**Collection entries**.
----

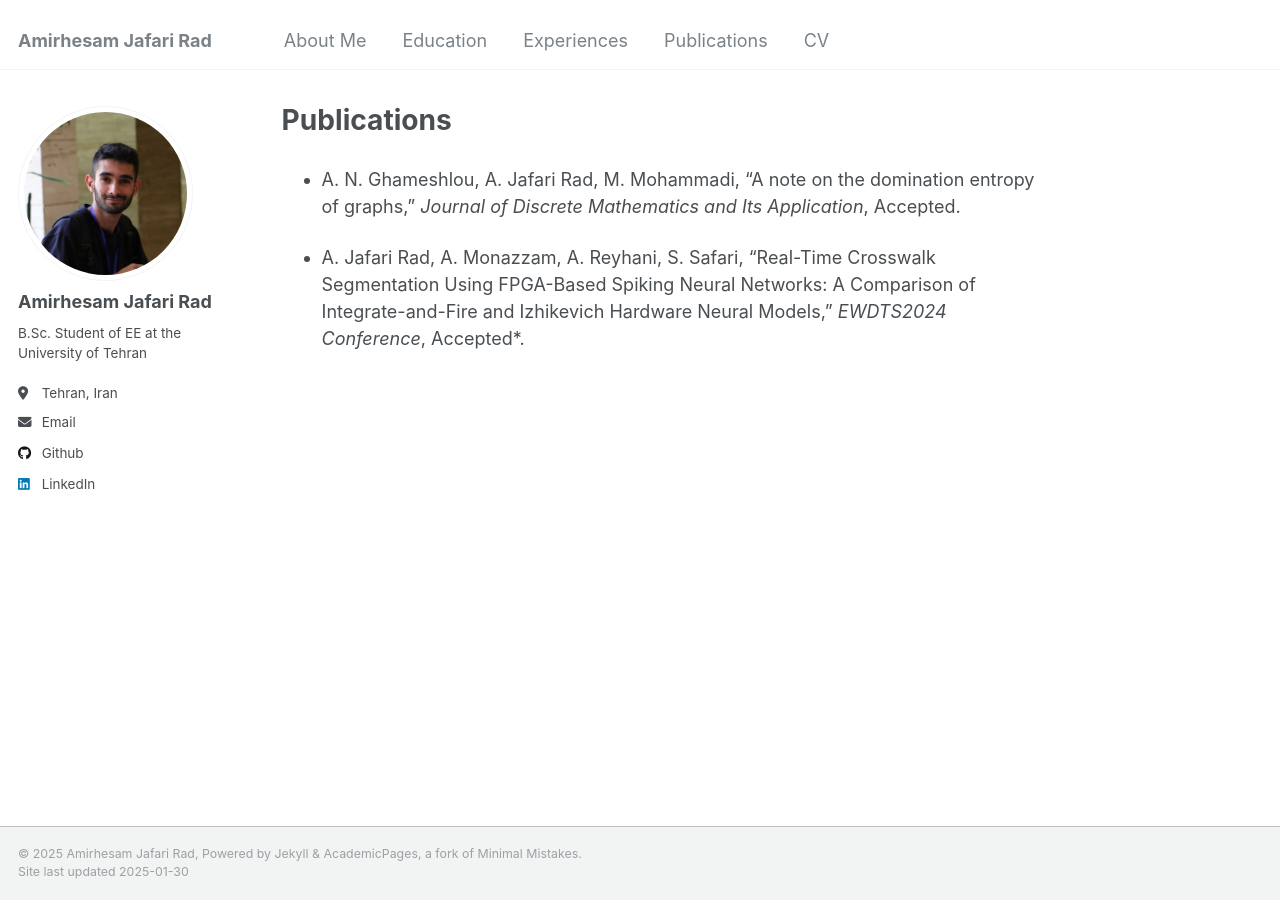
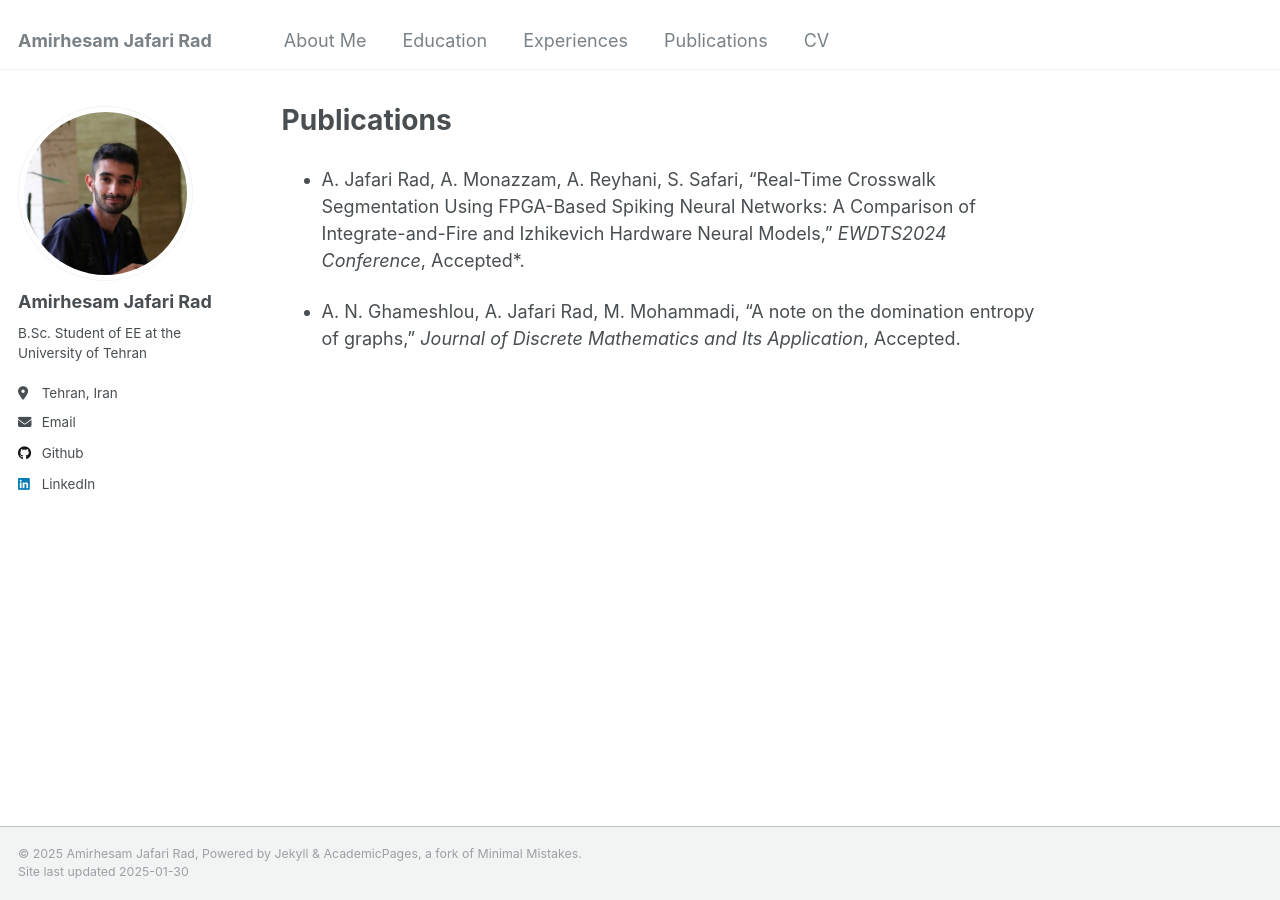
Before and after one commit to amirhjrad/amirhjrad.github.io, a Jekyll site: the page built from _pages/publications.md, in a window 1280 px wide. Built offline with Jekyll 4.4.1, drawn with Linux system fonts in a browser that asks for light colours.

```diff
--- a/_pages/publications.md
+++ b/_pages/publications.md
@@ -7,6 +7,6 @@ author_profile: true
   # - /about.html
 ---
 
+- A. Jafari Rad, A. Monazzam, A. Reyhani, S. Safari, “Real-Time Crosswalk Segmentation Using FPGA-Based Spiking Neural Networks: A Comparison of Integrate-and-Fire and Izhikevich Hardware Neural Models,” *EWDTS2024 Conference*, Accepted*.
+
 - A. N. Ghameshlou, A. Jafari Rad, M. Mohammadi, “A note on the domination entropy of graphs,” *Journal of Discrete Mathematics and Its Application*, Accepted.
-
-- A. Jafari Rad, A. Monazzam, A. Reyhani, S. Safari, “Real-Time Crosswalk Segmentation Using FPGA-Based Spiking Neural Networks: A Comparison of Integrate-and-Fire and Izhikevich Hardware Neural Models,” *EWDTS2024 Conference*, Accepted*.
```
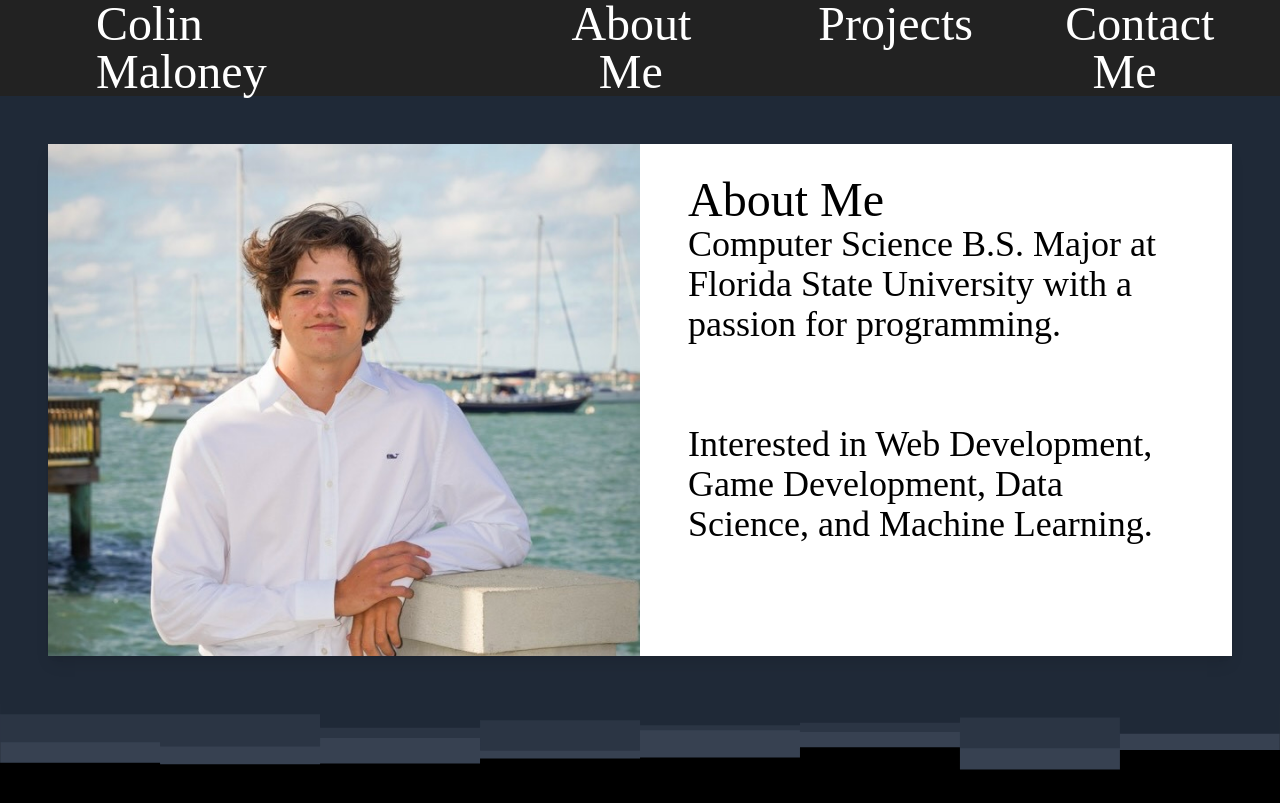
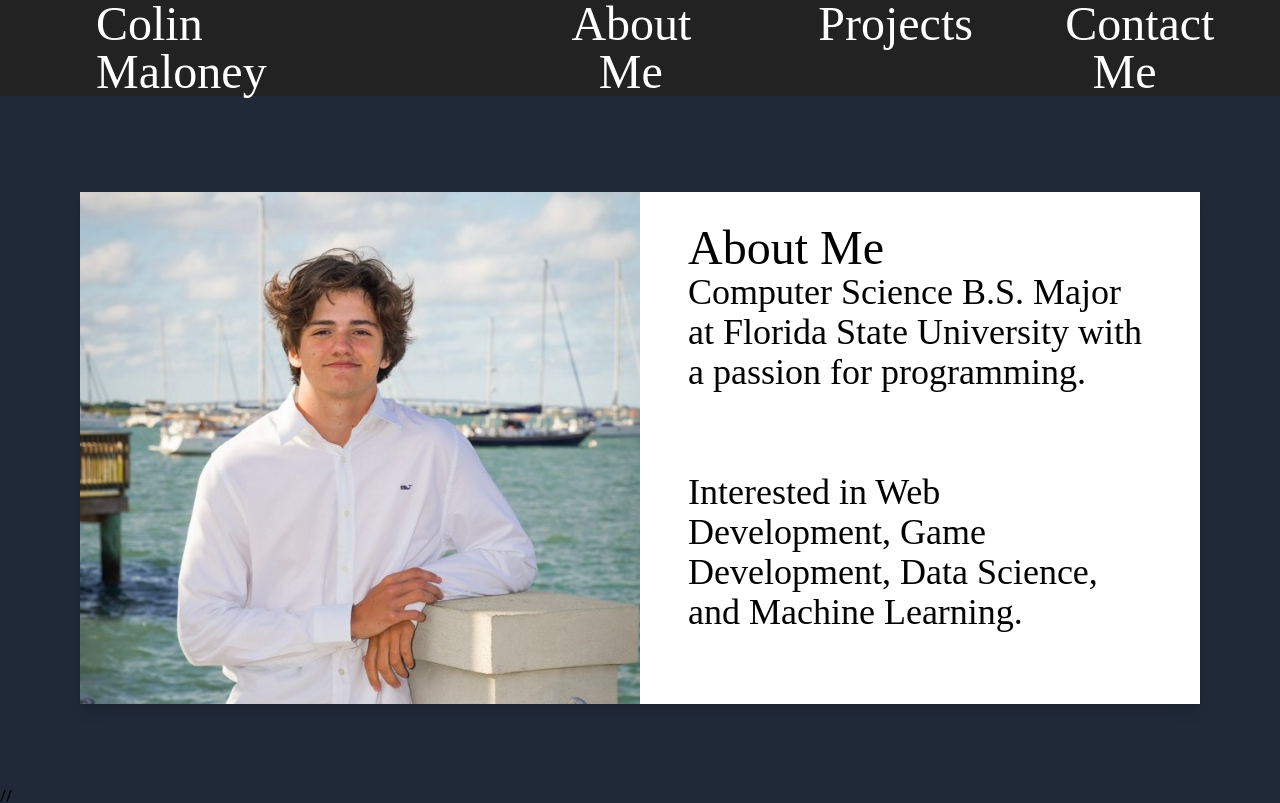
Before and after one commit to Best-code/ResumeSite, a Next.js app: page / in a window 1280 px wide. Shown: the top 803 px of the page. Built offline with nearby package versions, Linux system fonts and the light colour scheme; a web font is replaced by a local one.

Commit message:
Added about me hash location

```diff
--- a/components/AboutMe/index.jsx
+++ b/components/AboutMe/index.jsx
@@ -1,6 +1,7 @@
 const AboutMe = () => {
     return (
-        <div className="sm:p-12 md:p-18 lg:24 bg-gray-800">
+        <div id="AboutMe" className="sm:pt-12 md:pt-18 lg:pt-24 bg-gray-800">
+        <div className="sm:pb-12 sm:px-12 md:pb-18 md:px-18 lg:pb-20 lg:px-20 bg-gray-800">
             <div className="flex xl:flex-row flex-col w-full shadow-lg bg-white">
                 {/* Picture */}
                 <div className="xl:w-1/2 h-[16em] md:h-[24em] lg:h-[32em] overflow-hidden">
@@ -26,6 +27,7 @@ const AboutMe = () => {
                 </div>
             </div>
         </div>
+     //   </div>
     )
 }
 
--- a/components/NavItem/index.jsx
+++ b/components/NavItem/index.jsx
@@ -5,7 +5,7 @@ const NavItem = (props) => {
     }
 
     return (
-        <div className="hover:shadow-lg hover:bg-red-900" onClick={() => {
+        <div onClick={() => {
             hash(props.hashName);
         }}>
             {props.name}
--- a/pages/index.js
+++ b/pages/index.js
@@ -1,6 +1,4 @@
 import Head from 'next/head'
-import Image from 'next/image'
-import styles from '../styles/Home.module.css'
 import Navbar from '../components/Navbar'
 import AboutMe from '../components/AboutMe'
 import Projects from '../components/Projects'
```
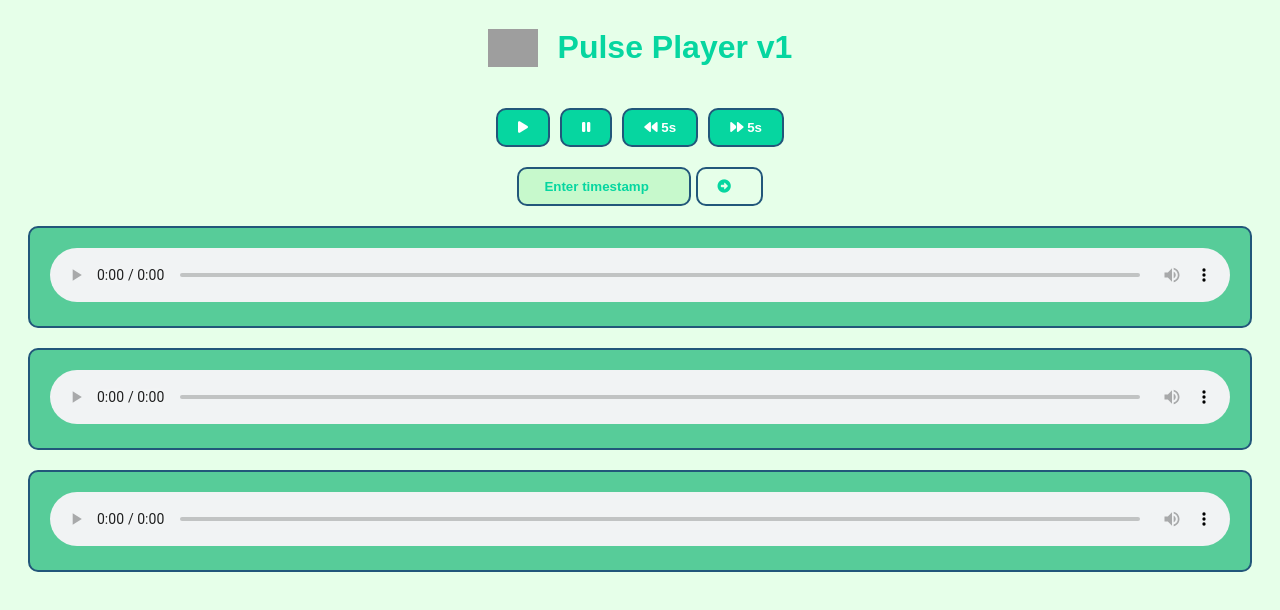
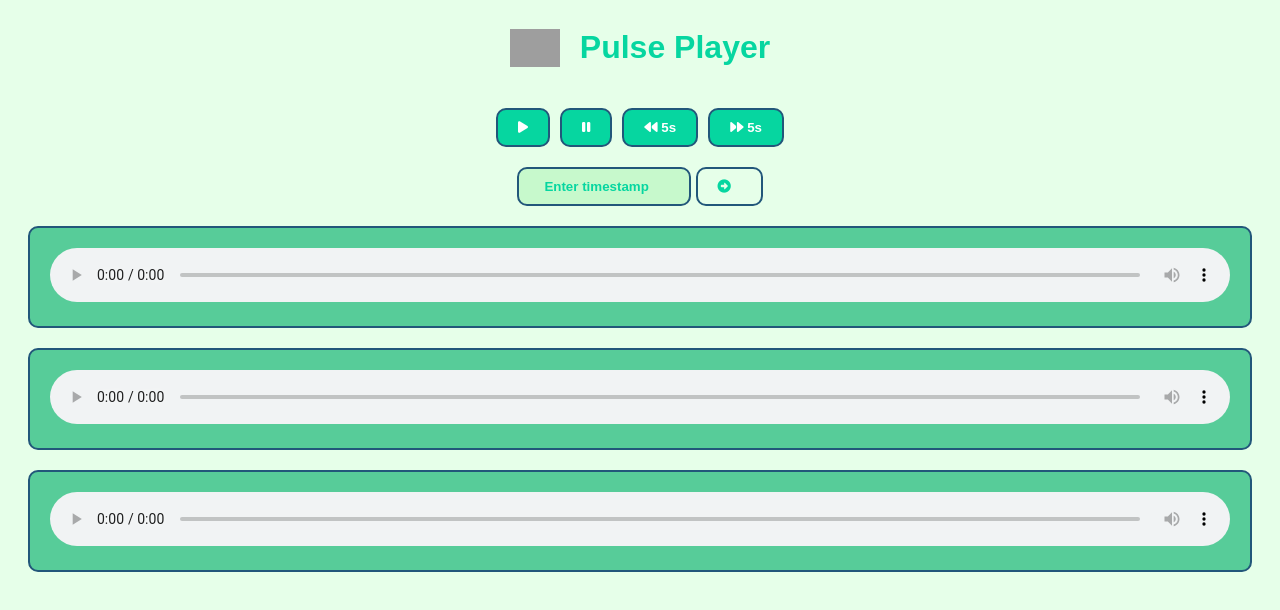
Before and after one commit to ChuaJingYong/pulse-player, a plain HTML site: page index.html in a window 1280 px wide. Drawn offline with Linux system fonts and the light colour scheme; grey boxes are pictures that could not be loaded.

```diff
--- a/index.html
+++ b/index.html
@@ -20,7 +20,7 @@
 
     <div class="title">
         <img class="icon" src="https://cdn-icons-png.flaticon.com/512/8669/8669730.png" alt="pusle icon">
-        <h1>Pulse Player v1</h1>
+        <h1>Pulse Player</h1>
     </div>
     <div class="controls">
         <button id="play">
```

----

**What you are asked to do**.
Among the entries, find every line holding "onClick" and return it.

**Task result**.
-        <div className="hover:shadow-lg hover:bg-red-900" onClick={() => {
+        <div onClick={() => {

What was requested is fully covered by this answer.